[Extracted data entries]
[Start of Attachment]

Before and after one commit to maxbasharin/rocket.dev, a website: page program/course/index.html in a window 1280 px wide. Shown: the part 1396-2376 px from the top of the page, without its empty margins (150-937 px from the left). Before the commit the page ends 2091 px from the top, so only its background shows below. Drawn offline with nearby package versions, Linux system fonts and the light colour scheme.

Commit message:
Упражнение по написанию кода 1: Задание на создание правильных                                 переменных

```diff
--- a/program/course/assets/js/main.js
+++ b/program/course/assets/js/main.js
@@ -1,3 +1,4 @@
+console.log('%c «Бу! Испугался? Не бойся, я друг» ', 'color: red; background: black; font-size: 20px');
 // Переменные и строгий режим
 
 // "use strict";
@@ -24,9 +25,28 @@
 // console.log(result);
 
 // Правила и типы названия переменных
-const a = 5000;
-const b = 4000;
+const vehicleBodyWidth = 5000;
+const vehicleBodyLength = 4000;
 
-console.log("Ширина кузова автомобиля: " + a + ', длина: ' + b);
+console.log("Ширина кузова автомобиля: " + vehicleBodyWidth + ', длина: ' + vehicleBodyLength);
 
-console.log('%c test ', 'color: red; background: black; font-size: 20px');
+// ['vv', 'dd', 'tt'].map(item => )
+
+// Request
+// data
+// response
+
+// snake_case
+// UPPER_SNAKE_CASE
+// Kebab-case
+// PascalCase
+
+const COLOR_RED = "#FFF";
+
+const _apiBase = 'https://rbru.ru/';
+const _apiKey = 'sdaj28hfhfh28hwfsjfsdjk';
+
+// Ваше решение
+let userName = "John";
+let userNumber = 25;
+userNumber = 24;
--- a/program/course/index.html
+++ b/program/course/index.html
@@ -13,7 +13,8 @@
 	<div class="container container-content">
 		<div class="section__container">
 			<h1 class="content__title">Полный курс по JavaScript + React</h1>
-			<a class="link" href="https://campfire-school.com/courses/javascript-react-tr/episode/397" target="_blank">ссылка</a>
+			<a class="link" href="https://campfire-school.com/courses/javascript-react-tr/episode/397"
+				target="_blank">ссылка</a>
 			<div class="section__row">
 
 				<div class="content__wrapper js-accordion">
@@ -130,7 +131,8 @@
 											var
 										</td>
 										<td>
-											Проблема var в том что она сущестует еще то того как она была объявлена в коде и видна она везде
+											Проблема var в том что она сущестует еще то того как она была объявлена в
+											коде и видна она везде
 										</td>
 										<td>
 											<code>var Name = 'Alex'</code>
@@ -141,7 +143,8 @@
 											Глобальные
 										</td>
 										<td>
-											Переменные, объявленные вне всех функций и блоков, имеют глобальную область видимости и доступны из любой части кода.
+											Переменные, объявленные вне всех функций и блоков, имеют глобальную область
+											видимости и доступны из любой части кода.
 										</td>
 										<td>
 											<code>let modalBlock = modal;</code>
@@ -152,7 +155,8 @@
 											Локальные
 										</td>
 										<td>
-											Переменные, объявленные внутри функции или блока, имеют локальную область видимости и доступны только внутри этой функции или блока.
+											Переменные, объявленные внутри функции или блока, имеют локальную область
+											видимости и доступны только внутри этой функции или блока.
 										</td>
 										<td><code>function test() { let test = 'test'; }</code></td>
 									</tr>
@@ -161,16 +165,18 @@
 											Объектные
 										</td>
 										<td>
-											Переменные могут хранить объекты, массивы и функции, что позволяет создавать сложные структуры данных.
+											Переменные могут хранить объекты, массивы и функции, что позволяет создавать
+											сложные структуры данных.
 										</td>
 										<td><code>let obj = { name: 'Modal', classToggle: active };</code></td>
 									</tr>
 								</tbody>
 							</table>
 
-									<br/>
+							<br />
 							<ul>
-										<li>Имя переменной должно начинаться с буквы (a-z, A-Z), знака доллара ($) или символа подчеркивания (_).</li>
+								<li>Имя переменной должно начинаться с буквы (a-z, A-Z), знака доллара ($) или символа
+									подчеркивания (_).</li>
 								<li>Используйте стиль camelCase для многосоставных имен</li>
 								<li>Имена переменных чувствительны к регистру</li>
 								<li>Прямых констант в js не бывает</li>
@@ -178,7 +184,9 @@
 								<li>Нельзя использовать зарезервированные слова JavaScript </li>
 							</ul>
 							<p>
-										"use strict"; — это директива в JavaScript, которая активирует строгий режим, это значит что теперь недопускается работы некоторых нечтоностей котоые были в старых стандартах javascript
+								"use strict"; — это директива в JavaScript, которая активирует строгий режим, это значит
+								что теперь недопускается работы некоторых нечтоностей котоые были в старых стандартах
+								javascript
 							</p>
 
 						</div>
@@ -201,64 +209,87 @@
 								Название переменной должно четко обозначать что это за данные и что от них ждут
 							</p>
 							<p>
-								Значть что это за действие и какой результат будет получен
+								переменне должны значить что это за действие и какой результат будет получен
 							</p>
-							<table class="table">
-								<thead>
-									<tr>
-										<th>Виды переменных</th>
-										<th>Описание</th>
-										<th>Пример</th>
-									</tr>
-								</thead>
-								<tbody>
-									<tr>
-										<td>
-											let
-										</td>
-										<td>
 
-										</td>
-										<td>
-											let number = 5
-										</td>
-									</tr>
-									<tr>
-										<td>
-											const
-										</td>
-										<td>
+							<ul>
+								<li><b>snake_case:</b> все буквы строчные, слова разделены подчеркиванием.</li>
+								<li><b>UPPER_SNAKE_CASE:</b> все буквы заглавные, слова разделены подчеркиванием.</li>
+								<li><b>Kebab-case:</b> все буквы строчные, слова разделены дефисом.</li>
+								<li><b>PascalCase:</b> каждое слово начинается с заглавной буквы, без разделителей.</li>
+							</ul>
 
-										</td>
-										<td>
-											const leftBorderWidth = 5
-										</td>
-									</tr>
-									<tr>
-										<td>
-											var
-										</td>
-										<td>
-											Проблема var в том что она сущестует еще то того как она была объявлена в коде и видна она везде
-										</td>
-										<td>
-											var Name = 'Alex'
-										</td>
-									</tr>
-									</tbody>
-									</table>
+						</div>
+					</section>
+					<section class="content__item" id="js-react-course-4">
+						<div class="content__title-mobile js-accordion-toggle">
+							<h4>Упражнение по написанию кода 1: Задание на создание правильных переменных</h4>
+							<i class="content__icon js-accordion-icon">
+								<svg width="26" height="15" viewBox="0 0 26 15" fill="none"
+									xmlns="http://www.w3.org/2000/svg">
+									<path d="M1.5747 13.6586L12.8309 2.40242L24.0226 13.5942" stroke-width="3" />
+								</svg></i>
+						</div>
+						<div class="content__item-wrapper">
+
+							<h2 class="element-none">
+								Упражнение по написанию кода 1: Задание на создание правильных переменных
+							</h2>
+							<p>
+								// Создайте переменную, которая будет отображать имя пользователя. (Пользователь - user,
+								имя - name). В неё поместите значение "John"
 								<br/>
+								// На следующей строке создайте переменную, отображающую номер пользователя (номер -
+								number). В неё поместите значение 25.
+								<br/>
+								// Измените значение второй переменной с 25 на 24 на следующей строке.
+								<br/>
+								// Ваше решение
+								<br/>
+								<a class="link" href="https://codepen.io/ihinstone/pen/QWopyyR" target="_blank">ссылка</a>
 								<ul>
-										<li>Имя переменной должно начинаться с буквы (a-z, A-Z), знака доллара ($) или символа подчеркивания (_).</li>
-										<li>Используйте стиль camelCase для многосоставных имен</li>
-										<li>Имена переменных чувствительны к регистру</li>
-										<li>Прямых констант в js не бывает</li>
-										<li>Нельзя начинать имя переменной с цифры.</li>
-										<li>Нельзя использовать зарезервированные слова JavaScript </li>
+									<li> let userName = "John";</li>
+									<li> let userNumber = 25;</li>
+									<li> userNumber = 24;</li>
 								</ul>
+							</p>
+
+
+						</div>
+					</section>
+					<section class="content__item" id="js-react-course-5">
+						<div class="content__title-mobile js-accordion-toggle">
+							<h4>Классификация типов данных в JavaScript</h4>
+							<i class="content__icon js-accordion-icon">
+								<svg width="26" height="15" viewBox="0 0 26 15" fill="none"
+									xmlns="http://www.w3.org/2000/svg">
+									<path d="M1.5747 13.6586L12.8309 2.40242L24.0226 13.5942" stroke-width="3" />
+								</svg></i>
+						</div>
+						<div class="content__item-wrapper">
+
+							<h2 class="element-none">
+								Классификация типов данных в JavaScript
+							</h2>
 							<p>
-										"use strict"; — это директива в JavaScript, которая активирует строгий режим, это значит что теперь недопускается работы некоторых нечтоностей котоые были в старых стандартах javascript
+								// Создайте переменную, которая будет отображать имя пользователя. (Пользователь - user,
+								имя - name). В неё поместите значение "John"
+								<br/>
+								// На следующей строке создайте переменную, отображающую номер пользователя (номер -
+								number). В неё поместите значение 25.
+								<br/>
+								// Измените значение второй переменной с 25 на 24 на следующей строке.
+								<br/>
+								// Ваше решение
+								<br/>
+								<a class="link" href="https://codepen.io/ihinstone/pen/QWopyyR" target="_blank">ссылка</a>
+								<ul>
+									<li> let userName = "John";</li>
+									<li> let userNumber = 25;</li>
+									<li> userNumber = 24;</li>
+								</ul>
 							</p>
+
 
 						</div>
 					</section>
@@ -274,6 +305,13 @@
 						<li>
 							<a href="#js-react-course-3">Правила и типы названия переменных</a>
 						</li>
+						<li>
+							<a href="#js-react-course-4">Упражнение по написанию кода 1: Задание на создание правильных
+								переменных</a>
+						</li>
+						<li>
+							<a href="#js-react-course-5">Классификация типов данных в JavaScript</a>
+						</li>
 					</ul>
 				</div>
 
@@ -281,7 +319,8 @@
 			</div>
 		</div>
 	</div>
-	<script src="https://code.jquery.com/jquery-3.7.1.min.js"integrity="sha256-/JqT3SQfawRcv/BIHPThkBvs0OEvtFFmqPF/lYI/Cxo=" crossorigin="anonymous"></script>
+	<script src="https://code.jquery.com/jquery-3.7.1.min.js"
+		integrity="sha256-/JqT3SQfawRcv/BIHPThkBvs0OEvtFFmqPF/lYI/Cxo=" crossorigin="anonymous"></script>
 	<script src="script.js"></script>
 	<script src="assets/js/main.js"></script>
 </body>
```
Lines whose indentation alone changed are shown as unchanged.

[End of Attachment]

▶ _Problem to work on_
Every line above that holds the word "кода" is to be found and copied.

▶ _Your solution_
Упражнение по написанию кода 1: Задание на создание правильных                                 переменных
-											Переменные, объявленные вне всех функций и блоков, имеют глобальную область видимости и доступны из любой части кода.
+											видимости и доступны из любой части кода.
+							<h4>Упражнение по написанию кода 1: Задание на создание правильных переменных</h4>
+								Упражнение по написанию кода 1: Задание на создание правильных переменных
+							<a href="#js-react-course-4">Упражнение по написанию кода 1: Задание на создание правильных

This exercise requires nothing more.